240 Brookes to Dunk

Cablegram 76 BATAVIA, 11 May 1946,10.20 a.m.

MOST IMMEDIATE TOP SECRET AND PERSONAL

Further my telegram 73. [1] Your telegram 34. [2]

1. You will appreciate that the idea that the General Officer Commanding expressed in paragraph 4 of my telegram 73 was tentative only and given prior to consultation with his advisers.

2. Since then I have seen the General Officer Commanding and his principal political adviser, MacKereth, and both agree that the Japanese responsible for the murders should be handed over to the Allied authorities for trial as war criminals.

3. I saw Sjahrir last night in company with the Senior A.F.N.E.I.

Liaison Officer and he has promised to issue instructions that the Japanese concerned shall be delivered to A.F.N.E.I.

4. After preliminary interrogations, A.F.N.E.I. propose to fly the Japanese to Singapore for expert interrogation and trial. The only legal authority for trying offences against members of the central administration is in a laborious Dutch court in Batavia.

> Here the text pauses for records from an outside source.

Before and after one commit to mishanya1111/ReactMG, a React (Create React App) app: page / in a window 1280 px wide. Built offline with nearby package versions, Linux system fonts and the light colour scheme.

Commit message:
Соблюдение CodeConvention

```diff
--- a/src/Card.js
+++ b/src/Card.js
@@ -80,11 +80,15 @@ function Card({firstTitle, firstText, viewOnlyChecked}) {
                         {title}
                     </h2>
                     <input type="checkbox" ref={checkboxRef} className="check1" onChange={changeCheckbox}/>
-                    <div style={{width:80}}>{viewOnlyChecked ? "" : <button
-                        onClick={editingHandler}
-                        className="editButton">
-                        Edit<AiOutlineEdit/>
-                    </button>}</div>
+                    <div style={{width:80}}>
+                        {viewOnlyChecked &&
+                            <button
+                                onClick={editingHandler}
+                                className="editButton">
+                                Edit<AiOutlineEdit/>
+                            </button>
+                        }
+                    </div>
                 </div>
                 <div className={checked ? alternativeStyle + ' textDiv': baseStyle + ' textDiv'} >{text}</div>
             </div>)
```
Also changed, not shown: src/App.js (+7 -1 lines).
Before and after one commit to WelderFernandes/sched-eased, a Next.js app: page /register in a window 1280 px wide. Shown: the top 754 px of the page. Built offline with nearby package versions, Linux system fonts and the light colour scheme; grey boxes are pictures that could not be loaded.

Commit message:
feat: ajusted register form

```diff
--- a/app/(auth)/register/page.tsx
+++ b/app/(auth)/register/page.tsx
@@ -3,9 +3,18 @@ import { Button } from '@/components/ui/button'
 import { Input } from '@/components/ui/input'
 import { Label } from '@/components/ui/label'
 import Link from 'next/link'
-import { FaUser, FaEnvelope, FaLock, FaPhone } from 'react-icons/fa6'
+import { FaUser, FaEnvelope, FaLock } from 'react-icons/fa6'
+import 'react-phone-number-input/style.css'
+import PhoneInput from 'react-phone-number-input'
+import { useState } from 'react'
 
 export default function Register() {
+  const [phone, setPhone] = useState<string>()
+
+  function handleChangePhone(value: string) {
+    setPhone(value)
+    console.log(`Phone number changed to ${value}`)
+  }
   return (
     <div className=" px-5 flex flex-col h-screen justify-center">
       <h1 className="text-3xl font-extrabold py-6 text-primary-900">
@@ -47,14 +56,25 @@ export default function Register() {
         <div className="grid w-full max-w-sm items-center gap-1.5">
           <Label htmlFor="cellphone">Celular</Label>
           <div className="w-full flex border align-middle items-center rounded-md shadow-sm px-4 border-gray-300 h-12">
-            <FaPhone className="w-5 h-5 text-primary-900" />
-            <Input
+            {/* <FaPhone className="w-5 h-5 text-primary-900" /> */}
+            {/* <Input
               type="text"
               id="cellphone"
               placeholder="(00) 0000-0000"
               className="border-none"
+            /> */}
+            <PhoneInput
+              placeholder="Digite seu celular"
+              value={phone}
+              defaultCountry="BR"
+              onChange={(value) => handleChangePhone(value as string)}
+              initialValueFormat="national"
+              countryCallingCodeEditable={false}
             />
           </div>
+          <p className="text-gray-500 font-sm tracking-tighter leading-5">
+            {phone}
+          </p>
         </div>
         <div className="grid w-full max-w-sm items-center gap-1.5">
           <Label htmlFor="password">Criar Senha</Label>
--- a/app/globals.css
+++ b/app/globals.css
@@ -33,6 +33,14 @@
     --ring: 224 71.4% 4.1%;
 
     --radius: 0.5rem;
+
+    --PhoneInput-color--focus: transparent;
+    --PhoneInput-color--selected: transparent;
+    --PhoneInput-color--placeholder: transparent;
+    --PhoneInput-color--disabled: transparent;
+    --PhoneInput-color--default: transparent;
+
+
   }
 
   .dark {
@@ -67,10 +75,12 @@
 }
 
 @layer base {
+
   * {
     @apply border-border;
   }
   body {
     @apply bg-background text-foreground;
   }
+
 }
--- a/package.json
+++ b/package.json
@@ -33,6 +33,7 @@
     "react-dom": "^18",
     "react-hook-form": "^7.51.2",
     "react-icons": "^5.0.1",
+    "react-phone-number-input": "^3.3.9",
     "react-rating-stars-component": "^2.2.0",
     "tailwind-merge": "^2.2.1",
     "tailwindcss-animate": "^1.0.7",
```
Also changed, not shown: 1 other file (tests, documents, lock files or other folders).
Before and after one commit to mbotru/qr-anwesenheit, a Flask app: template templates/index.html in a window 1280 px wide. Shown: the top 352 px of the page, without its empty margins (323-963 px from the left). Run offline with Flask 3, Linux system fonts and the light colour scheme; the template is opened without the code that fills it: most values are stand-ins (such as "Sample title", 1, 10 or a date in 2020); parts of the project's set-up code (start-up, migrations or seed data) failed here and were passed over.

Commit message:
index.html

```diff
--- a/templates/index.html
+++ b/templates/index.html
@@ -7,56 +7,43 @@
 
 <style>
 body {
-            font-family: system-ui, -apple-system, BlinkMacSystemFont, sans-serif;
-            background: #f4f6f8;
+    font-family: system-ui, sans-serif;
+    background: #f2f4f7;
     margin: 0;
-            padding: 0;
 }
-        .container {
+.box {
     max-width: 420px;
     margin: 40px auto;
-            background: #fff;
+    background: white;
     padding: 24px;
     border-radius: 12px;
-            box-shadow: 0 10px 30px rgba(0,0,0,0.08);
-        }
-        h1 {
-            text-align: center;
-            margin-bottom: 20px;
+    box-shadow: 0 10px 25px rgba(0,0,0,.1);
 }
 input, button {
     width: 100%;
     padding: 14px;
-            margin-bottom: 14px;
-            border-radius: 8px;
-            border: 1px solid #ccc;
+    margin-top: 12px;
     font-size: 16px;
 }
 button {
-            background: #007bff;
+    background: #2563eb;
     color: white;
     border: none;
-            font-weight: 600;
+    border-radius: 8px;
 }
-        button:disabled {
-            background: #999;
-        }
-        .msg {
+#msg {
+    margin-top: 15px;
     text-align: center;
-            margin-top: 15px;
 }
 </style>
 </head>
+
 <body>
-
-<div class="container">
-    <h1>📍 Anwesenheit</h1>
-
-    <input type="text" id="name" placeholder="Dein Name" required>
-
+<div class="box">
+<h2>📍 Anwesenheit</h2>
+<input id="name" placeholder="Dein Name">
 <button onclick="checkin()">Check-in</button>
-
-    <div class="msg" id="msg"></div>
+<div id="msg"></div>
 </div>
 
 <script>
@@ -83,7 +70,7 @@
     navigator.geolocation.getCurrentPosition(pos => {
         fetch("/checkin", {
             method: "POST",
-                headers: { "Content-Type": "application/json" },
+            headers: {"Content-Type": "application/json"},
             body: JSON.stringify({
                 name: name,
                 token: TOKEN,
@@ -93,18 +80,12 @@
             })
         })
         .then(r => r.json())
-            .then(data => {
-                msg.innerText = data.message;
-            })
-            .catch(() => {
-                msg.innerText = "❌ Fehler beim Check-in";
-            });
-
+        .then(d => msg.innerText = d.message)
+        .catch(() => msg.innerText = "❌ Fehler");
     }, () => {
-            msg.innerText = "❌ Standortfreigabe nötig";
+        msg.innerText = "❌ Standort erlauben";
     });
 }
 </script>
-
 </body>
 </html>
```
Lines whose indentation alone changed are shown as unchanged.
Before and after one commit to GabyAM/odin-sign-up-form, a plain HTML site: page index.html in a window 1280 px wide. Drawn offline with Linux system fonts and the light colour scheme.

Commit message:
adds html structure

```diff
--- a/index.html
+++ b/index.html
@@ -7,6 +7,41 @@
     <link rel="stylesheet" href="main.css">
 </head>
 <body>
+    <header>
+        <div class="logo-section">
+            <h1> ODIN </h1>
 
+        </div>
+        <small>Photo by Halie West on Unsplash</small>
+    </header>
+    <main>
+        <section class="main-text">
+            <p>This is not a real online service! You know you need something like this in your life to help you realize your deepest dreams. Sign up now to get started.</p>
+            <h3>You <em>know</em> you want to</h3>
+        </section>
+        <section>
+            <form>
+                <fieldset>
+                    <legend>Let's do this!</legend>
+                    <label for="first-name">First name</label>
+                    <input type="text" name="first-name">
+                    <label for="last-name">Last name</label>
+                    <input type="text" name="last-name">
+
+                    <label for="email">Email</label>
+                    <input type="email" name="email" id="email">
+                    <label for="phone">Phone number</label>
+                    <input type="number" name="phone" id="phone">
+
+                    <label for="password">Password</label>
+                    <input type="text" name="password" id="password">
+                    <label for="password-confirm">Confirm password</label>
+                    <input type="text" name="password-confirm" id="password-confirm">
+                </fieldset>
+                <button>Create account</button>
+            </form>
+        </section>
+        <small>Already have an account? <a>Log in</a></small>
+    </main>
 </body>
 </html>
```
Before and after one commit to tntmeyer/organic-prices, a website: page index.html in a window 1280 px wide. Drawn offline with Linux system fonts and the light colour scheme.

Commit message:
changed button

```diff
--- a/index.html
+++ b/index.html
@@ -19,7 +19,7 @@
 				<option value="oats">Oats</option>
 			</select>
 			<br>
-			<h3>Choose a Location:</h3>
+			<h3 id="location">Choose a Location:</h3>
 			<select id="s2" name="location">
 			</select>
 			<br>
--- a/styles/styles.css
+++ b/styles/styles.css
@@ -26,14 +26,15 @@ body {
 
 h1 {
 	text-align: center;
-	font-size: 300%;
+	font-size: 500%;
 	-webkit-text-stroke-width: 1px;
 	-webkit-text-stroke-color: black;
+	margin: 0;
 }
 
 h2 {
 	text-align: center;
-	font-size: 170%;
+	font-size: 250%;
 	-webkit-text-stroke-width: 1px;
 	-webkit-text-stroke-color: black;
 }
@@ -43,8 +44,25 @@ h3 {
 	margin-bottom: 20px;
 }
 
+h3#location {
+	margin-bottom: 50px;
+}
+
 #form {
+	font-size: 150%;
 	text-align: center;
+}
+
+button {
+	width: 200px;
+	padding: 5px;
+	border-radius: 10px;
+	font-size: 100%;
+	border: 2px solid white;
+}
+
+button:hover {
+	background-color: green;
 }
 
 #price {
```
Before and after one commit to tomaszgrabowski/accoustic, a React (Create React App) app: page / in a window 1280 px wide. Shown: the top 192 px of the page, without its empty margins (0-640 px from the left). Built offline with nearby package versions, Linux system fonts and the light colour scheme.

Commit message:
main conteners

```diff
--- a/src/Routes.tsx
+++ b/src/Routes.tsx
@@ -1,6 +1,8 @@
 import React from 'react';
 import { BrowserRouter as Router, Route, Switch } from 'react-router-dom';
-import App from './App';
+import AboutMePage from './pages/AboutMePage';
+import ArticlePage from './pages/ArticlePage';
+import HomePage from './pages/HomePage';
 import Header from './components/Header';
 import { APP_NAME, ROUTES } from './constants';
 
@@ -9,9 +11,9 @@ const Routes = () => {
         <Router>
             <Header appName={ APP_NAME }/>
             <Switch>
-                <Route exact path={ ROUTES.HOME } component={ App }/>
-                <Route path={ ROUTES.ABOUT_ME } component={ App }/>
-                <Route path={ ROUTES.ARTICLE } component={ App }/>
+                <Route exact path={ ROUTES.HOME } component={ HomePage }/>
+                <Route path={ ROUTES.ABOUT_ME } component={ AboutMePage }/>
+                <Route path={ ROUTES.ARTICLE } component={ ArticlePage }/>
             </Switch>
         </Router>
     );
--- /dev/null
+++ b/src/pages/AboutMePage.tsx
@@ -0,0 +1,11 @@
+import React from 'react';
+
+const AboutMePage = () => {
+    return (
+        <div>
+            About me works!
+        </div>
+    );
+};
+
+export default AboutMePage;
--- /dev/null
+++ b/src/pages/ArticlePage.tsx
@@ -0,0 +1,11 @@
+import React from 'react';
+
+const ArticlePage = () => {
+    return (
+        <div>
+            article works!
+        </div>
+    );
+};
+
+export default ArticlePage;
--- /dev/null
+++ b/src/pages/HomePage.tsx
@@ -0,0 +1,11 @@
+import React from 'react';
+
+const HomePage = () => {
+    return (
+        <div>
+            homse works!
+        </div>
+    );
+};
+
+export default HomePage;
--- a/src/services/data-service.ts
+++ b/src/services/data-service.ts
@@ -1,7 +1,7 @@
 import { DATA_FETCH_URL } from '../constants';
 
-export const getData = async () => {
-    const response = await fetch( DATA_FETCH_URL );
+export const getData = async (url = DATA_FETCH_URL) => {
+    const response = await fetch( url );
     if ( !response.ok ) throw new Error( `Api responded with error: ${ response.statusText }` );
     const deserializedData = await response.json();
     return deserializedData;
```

5. As some Indonesians are also implicated in the crime, and as their extradition from the interior would place Sjahrir, who has shown the utmost goodwill, in an impossible political situation, and most likely involve A.F.N.E.I. in large scale military operations, it was not considered desirable to press Sjahrir to hand over the Indonesians. Further the handing over of the Indonesians, who in any case appear to have played a minor part, would almost certainly result in both the Indonesians and Japanese being shot before interrogation. There would be no possible grounds for trying to send the Indonesians, being Dutch subjects, to Singapore as well as the Japanese. Sjahrir has given me his assurance that the Indonesians will be tried and if found guilty the fullest penalty will be exacted. He has invited an A.F.N.E.I.

representative to attend who will be able to conduct an interrogation and unofficially attend the trial and execution.

6. The only other alternative is that the Indonesian authorities will try, and doubtless execute, both Japanese and Indonesians in the presence of a British Officer who can only attend unofficially, as to attend officially would involve the British authorities in de jure recognition of an Indonesian court. Sjahrir has stated that he was willing to try the Japanese also if desired.

7. A third Japanese whom Sjahrir believes to be implicated in the crime is still at large. Sjahrir has given instructions for his capture.

8. Documents belonging to MacDonald were handed to me yesterday and I have passed them to Lieutenant-Colonel Smith. It is not known whether the documents are complete. It is certain however, that MacDonald's diary has been, tampered with and this is being investigated most thoroughly.

9. The court of enquiry has been completed and I will advise of findings when promulgated.

10. In the circumstances details of agreement with the Japanese asked for by you in paragraph 2 of your telegram 34 appear irrelevant.

11. The whole of this signal should be read in the light of the peculiar and extremely tense relations between Dutch and Indonesians at present. Bearing this in mind the course outlined in paragraphs 1 to 5 above after full consultation with MacKereth and G.O.C. appears to be the only practical one. As it is, the Dutch might well be expected to protest against the sending of the Japanese to Singapore and the trial of Indonesians by Indonesians.

Already they are evincing considerable interest in the matter.

12. I have informed Mr. MacKereth of the contents of this signal and he is signalling to the Foreign Office in much the same terms.

He will also express to them his strong convictions that action as disclosed in paragraphs 1 to 5 above is the only practical course which would be compatible with a thorough investigation and one which did not depend on findings of an Indonesian court however well disposed. Sjahrir stated that he was willing for Indonesian witnesses to be flown to Singapore, other than those implicated in the murder.

13. Smith is signalling Headquarters A.M.F. and asking them, (1) whether they consider the Japanese can be charged as war criminals.

(2) if so, then is it desired that the Australian war crimes court at Singapore should try them.

The legal points at issue are I am informed, whether the murders can be regarded as a war crime as distinct from a post war crime and whether the power of a war crimes court could cover the case.

A copy of Army's reply will be given to me. Smith is proceeding to Singapore tomorrow. 14. It was through my intervention that Japanese and Indonesians responsible have not already been tried and executed by the Indonesian authorities.

15. Please send instructions urgently. [3]

1 Dispatched 6 May, it reported that two Japanese and three Indonesians had been apprehended by the Indonesian authorities in connection with the murder of three Australian service personnel (see Document 196); Mansergh considered that, in accordance with a previous agreement, 'the Japanese would be tried by the Japanese', and that the Indonesian authorities should try the Indonesians.

2 Dispatched 8 May in reply to cablegram 73, it conveyed the External Affairs Dept's surprise at the suggestion that the Japanese should be tried by a Japanese tribunal.

3 The External Affairs Dept replied on 13 May that Brookes should not give consent to the proposed procedures until after Evatt (in London) had been consulted.

[AA:A1838/2, 401/3/10/2, ii]